Ties to Microsoft help Madrona raise fund

Madrona Venture Group closed $167 million for its third fund, attracting the majority of its commitments from institutional LPs for the first time in the Seattle-based firm’s 11-year history.

Institutional investors counted for only about 20% of the firm’s $250 million second fund, with individual investors picking up the rest of the tab. But institutions were bullish on Madrona this time around. They put down about $130 million, or 80% of fund III.

Big backers bought into the fund to take advantage of Seattle’s burgeoning economy for tech startups. James Clark, head of private equity for the Kauffman Foundation, says the foundation’s investment in Madrona was “a smart way for us to access some of the nation’s most talented technology entrepreneurs outside of Silicon Valley.”

What’s got Clark excited is that the Pacific Northwest is becoming a more interesting place to look for startups as local giants such as Microsoft Corp., Amazon.com, and T-Mobile USA mature.

“Microsoft has more opportunity to spin things off,” says John Jenks, the chief investment officer and treasurer of The James Irvine Foundation, a new Madrona backer.

But it’s not just promising startups coming out of the big tech companies. “If they have stagnant stock prices, you’re seeing very good people flow out of those companies that you wouldn’t have had in the past,” says Madrona Managing Director Greg Gottesman.

Gottesman says that he’s currently evaluating a software startup spawned by Microsoft. It wouldn’t be a first for Madrona. In January 2005, it backed online marketing startup Mercent, which is run by Eric Best, a former Amazon.com exec who brokered the online bookseller’s deal with Toys “R” Us.

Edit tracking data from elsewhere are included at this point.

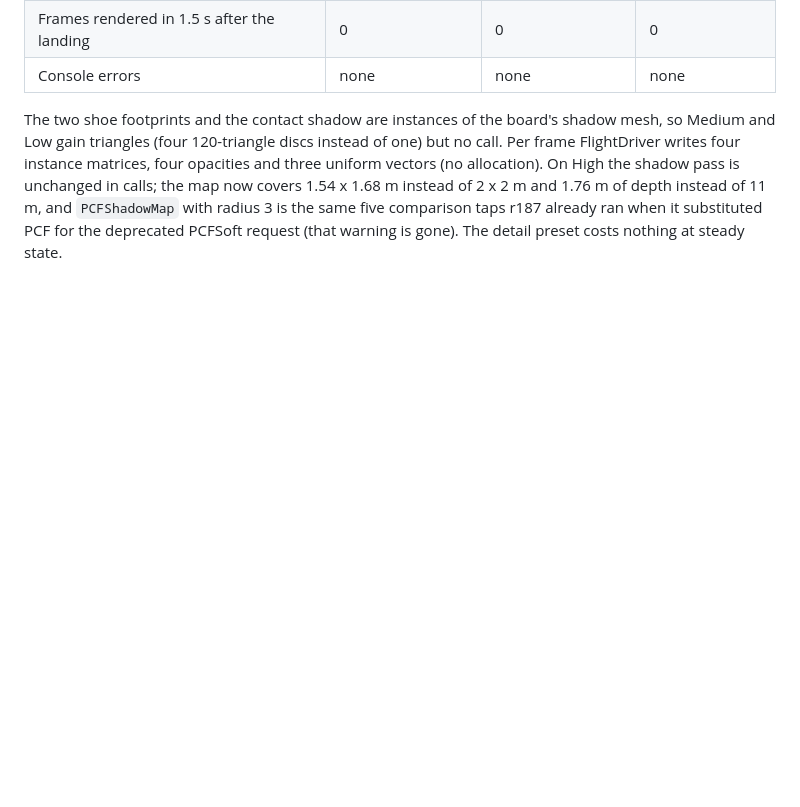
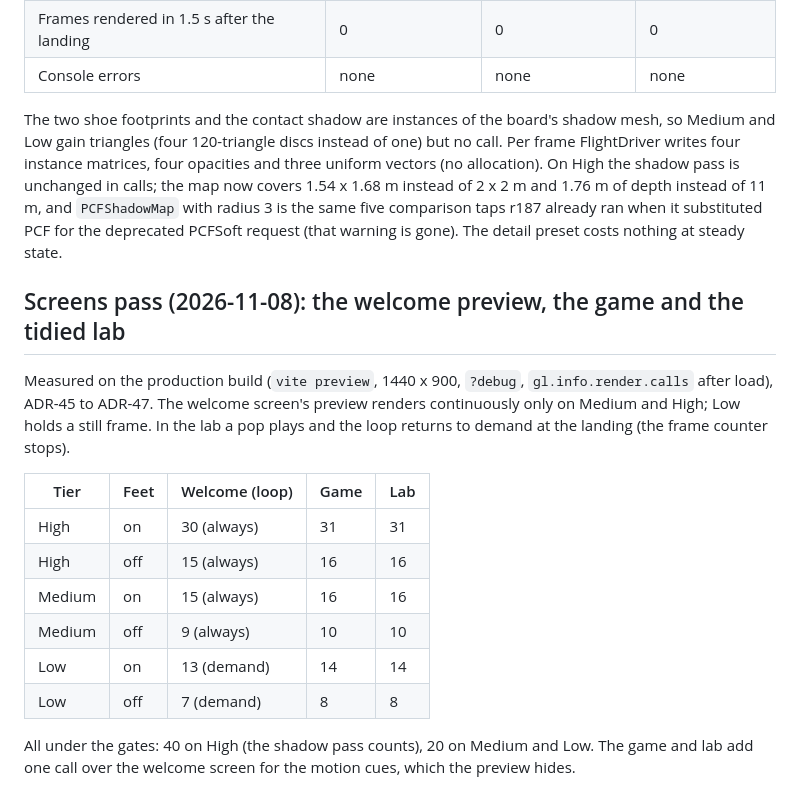
Before and after one commit to Vibin-LLC-2025/trick-lab, a Markdown page: docs/PERF-BUDGET.md, the part around the change. GitHub-like rendering; blank space fills up the shorter version.

```diff
--- a/docs/PERF-BUDGET.md
+++ b/docs/PERF-BUDGET.md
@@ -231,3 +231,18 @@ ADR-38. Measured by the implementation agent (opus) on the same desktop as above
 | Console errors | none | none | none |
 
 The two shoe footprints and the contact shadow are instances of the board's shadow mesh, so Medium and Low gain triangles (four 120-triangle discs instead of one) but no call. Per frame FlightDriver writes four instance matrices, four opacities and three uniform vectors (no allocation). On High the shadow pass is unchanged in calls; the map now covers 1.54 x 1.68 m instead of 2 x 2 m and 1.76 m of depth instead of 11 m, and `PCFShadowMap` with radius 3 is the same five comparison taps r187 already ran when it substituted PCF for the deprecated PCFSoft request (that warning is gone). The detail preset costs nothing at steady state.
+
+## Screens pass (2026-11-08): the welcome preview, the game and the tidied lab
+
+Measured on the production build (`vite preview`, 1440 x 900, `?debug`, `gl.info.render.calls` after load), ADR-45 to ADR-47. The welcome screen's preview renders continuously only on Medium and High; Low holds a still frame. In the lab a pop plays and the loop returns to demand at the landing (the frame counter stops).
+
+| Tier | Feet | Welcome (loop) | Game | Lab |
+| --- | --- | --- | --- | --- |
+| High | on | 30 (always) | 31 | 31 |
+| High | off | 15 (always) | 16 | 16 |
+| Medium | on | 15 (always) | 16 | 16 |
+| Medium | off | 9 (always) | 10 | 10 |
+| Low | on | 13 (demand) | 14 | 14 |
+| Low | off | 7 (demand) | 8 | 8 |
+
+All under the gates: 40 on High (the shadow pass counts), 20 on Medium and Low. The game and lab add one call over the welcome screen for the motion cues, which the preview hides.
```
Also changed, not shown: README.md (+11 -8 lines), docs/screenshots/hero-kickflip-detail.png (deleted), docs/screenshots/lab-varial-light.png (added), docs/screenshots/skate-computer-turn.png (added), docs/screenshots/tre-flip-landed-rider.png (deleted), docs/screenshots/varial-flip-light.png (deleted), docs/screenshots/welcome.png (added), 5 other files.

Even though Madrona gained new institutional investors, it lost a major corporate backer—Microsoft. The company dropped out of the third fund as part of a strategic change driven by personnel changes, Gottesman says. But the fund still counts several senior Microsoft executives among its individual investors, though neither Bill Gates nor Steve Ballmer are involved.